## [Exercise objective]
Leave out all images and set down the records exactly as given.

_____

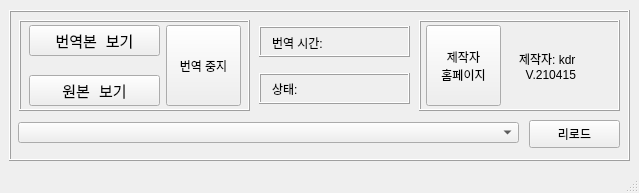
kdrkdrkdr/EhndWebTranslate, file UI_MAIN.ui: the form before one commit.
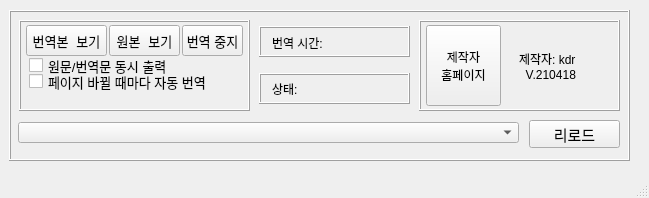
The form after the commit.

Diff of the .ui file:
```diff
--- a/UI_MAIN.ui
+++ b/UI_MAIN.ui
@@ -9,8 +9,8 @@
    <rect>
     <x>0</x>
     <y>0</y>
-    <width>639</width>
-    <height>193</height>
+    <width>649</width>
+    <height>198</height>
    </rect>
   </property>
   <property name="minimumSize">
@@ -53,6 +53,11 @@
        <height>28</height>
       </rect>
      </property>
+     <property name="font">
+      <font>
+       <pointsize>11</pointsize>
+      </font>
+     </property>
      <property name="text">
       <string>리로드</string>
      </property>
@@ -128,7 +133,7 @@
       <property name="geometry">
        <rect>
         <x>50</x>
-        <y>8</y>
+        <y>6</y>
         <width>101</width>
         <height>20</height>
        </rect>
@@ -169,16 +174,16 @@
      <widget class="QPushButton" name="show_ori_btn">
       <property name="geometry">
        <rect>
-        <x>10</x>
-        <y>55</y>
-        <width>131</width>
+        <x>90</x>
+        <y>5</y>
+        <width>71</width>
         <height>31</height>
        </rect>
       </property>
       <property name="font">
        <font>
         <family>Consolas</family>
-        <pointsize>11</pointsize>
+        <pointsize>10</pointsize>
         <weight>50</weight>
         <bold>false</bold>
        </font>
@@ -190,16 +195,16 @@
      <widget class="QPushButton" name="show_trans_btn">
       <property name="geometry">
        <rect>
-        <x>10</x>
+        <x>7</x>
         <y>5</y>
-        <width>131</width>
+        <width>81</width>
         <height>31</height>
        </rect>
       </property>
       <property name="font">
        <font>
         <family>Consolas</family>
-        <pointsize>11</pointsize>
+        <pointsize>10</pointsize>
         <weight>50</weight>
         <bold>false</bold>
        </font>
@@ -211,16 +216,57 @@
      <widget class="QPushButton" name="stop_trans_btn">
       <property name="geometry">
        <rect>
-        <x>147</x>
+        <x>163</x>
         <y>5</y>
-        <width>75</width>
-        <height>81</height>
+        <width>61</width>
+        <height>31</height>
        </rect>
       </property>
+      <property name="font">
+       <font>
+        <pointsize>10</pointsize>
+       </font>
+      </property>
       <property name="text">
        <string>번역 중지</string>
       </property>
      </widget>
+     <widget class="QCheckBox" name="isPrintBoth">
+      <property name="geometry">
+       <rect>
+        <x>10</x>
+        <y>36</y>
+        <width>151</width>
+        <height>19</height>
+       </rect>
+      </property>
+      <property name="font">
+       <font>
+        <pointsize>10</pointsize>
+       </font>
+      </property>
+      <property name="text">
+       <string>원문/번역문 동시 출력</string>
+      </property>
+     </widget>
+     <widget class="QCheckBox" name="isAutoTrans">
+      <property name="geometry">
+       <rect>
+        <x>10</x>
+        <y>52</y>
+        <width>211</width>
+        <height>19</height>
+       </rect>
+      </property>
+      <property name="font">
+       <font>
+        <pointsize>10</pointsize>
+       </font>
+      </property>
+      <property name="text">
+       <string>페이지 바뀔 때마다 자동 번역</string>
+      </property>
+     </widget>
     </widget>
     <widget class="QFrame" name="authorFrame">
      <property name="geometry">
@@ -251,7 +297,7 @@
       </property>
       <property name="text">
        <string>제작자: kdr 
-  V.210415</string>
+  V.210418</string>
       </property>
      </widget>
      <widget class="QPushButton" name="go_dev_page">
```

_____

## [Task output]
kdrkdrkdr/EhndWebTranslate, file UI_MAIN.ui: the form before one commit.
The form after the commit.

Diff of the .ui file:
```diff
--- a/UI_MAIN.ui
+++ b/UI_MAIN.ui
@@ -9,8 +9,8 @@
    <rect>
     <x>0</x>
     <y>0</y>
-    <width>639</width>
-    <height>193</height>
+    <width>649</width>
+    <height>198</height>
    </rect>
   </property>
   <property name="minimumSize">
@@ -53,6 +53,11 @@
        <height>28</height>
       </rect>
      </property>
+     <property name="font">
+      <font>
+       <pointsize>11</pointsize>
+      </font>
+     </property>
      <property name="text">
       <string>리로드</string>
      </property>
@@ -128,7 +133,7 @@
       <property name="geometry">
        <rect>
         <x>50</x>
-        <y>8</y>
+        <y>6</y>
         <width>101</width>
         <height>20</height>
        </rect>
@@ -169,16 +174,16 @@
      <widget class="QPushButton" name="show_ori_btn">
       <property name="geometry">
        <rect>
-        <x>10</x>
-        <y>55</y>
-        <width>131</width>
+        <x>90</x>
+        <y>5</y>
+        <width>71</width>
         <height>31</height>
        </rect>
       </property>
       <property name="font">
        <font>
         <family>Consolas</family>
-        <pointsize>11</pointsize>
+        <pointsize>10</pointsize>
         <weight>50</weight>
         <bold>false</bold>
        </font>
@@ -190,16 +195,16 @@
      <widget class="QPushButton" name="show_trans_btn">
       <property name="geometry">
        <rect>
-        <x>10</x>
+        <x>7</x>
         <y>5</y>
-        <width>131</width>
+        <width>81</width>
         <height>31</height>
        </rect>
       </property>
       <property name="font">
        <font>
         <family>Consolas</family>
-        <pointsize>11</pointsize>
+        <pointsize>10</pointsize>
         <weight>50</weight>
         <bold>false</bold>
        </font>
@@ -211,16 +216,57 @@
      <widget class="QPushButton" name="stop_trans_btn">
       <property name="geometry">
        <rect>
-        <x>147</x>
+        <x>163</x>
         <y>5</y>
-        <width>75</width>
-        <height>81</height>
+        <width>61</width>
+        <height>31</height>
        </rect>
       </property>
+      <property name="font">
+       <font>
+        <pointsize>10</pointsize>
+       </font>
+      </property>
       <property name="text">
        <string>번역 중지</string>
       </property>
      </widget>
+     <widget class="QCheckBox" name="isPrintBoth">
+      <property name="geometry">
+       <rect>
+        <x>10</x>
+        <y>36</y>
+        <width>151</width>
+        <height>19</height>
+       </rect>
+      </property>
+      <property name="font">
+       <font>
+        <pointsize>10</pointsize>
+       </font>
+      </property>
+      <property name="text">
+       <string>원문/번역문 동시 출력</string>
+      </property>
+     </widget>
+     <widget class="QCheckBox" name="isAutoTrans">
+      <property name="geometry">
+       <rect>
+        <x>10</x>
+        <y>52</y>
+        <width>211</width>
+        <height>19</height>
+       </rect>
+      </property>
+      <property name="font">
+       <font>
+        <pointsize>10</pointsize>
+       </font>
+      </property>
+      <property name="text">
+       <string>페이지 바뀔 때마다 자동 번역</string>
+      </property>
+     </widget>
     </widget>
     <widget class="QFrame" name="authorFrame">
      <property name="geometry">
@@ -251,7 +297,7 @@
       </property>
       <property name="text">
        <string>제작자: kdr 
-  V.210415</string>
+  V.210418</string>
       </property>
      </widget>
      <widget class="QPushButton" name="go_dev_page">
```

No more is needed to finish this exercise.